#### Exercise instructions:
Please show all lines of the records that include "changed".

[Structured diff data]
────────

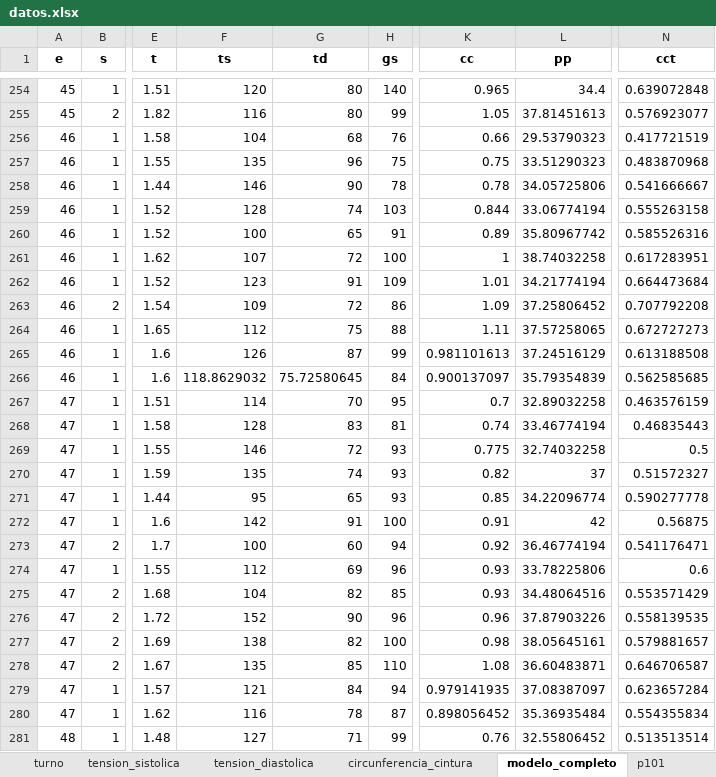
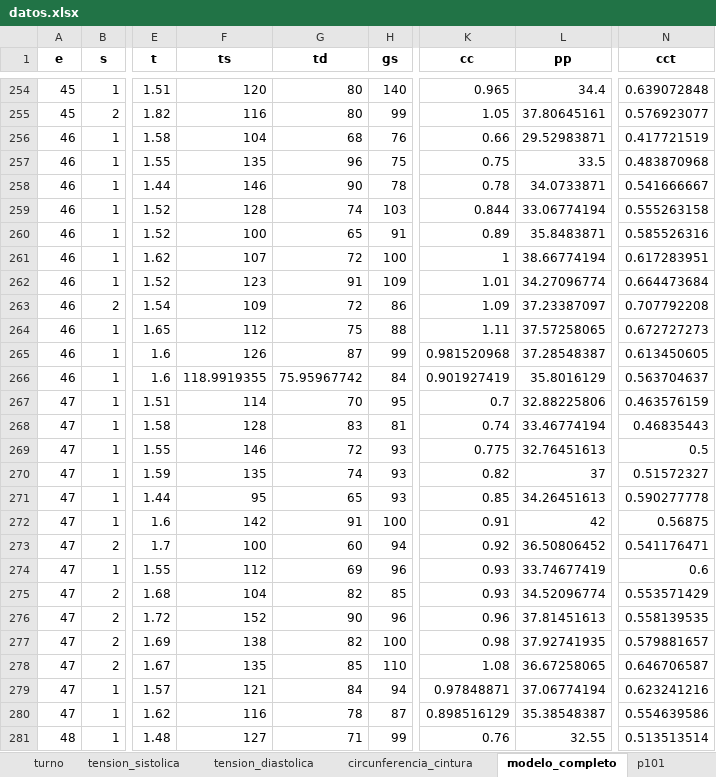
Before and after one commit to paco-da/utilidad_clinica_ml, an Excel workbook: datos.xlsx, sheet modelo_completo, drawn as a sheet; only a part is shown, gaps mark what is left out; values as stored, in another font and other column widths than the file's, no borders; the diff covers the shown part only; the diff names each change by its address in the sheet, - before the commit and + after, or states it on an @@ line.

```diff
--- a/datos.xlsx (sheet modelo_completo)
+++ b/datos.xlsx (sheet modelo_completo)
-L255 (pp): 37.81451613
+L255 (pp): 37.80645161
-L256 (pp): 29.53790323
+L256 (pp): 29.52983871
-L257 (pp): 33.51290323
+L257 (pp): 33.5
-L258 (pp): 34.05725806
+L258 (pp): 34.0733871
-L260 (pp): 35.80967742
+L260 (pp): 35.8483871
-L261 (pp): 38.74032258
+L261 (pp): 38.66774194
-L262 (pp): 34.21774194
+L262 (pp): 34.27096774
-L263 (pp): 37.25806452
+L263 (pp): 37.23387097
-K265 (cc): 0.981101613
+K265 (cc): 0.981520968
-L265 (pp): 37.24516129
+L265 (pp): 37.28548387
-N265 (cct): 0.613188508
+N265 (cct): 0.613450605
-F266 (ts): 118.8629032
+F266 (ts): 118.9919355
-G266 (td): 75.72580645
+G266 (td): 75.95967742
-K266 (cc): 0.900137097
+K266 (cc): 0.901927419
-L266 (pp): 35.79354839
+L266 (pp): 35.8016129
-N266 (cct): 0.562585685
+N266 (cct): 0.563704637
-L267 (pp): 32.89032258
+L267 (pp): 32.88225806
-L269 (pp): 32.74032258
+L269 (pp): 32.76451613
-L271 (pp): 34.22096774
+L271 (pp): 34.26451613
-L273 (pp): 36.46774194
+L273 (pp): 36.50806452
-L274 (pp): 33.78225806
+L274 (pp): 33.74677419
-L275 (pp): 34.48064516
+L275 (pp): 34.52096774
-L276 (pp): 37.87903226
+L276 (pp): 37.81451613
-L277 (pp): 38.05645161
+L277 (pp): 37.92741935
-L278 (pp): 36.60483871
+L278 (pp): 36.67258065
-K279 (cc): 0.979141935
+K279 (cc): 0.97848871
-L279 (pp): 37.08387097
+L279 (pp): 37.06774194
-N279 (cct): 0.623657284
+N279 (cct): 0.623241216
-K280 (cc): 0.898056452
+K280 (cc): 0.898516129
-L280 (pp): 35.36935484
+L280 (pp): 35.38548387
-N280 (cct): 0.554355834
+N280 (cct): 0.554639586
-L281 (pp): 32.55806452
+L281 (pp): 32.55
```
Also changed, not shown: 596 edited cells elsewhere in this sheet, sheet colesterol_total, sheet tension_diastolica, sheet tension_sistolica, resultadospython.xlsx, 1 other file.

────────

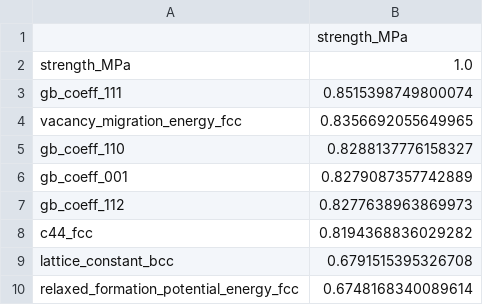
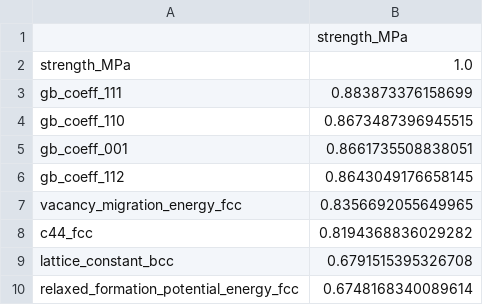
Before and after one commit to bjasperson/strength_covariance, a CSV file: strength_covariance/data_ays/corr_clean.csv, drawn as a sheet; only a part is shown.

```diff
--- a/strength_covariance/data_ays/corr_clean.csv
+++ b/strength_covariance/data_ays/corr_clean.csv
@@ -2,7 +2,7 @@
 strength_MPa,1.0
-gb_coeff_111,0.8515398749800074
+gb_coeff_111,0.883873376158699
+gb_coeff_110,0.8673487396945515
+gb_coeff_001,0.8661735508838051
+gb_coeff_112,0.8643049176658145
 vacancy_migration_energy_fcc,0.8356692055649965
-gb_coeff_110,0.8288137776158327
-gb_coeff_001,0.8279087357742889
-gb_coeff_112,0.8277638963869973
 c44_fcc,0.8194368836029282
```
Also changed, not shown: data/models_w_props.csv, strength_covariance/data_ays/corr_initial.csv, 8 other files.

────────

#### Output for this task:
Also changed, not shown: 596 edited cells elsewhere in this sheet, sheet colesterol_total, sheet tension_diastolica, sheet tension_sistolica, resultadospython.xlsx, 1 other file.
Also changed, not shown: data/models_w_props.csv, strength_covariance/data_ays/corr_initial.csv, 8 other files.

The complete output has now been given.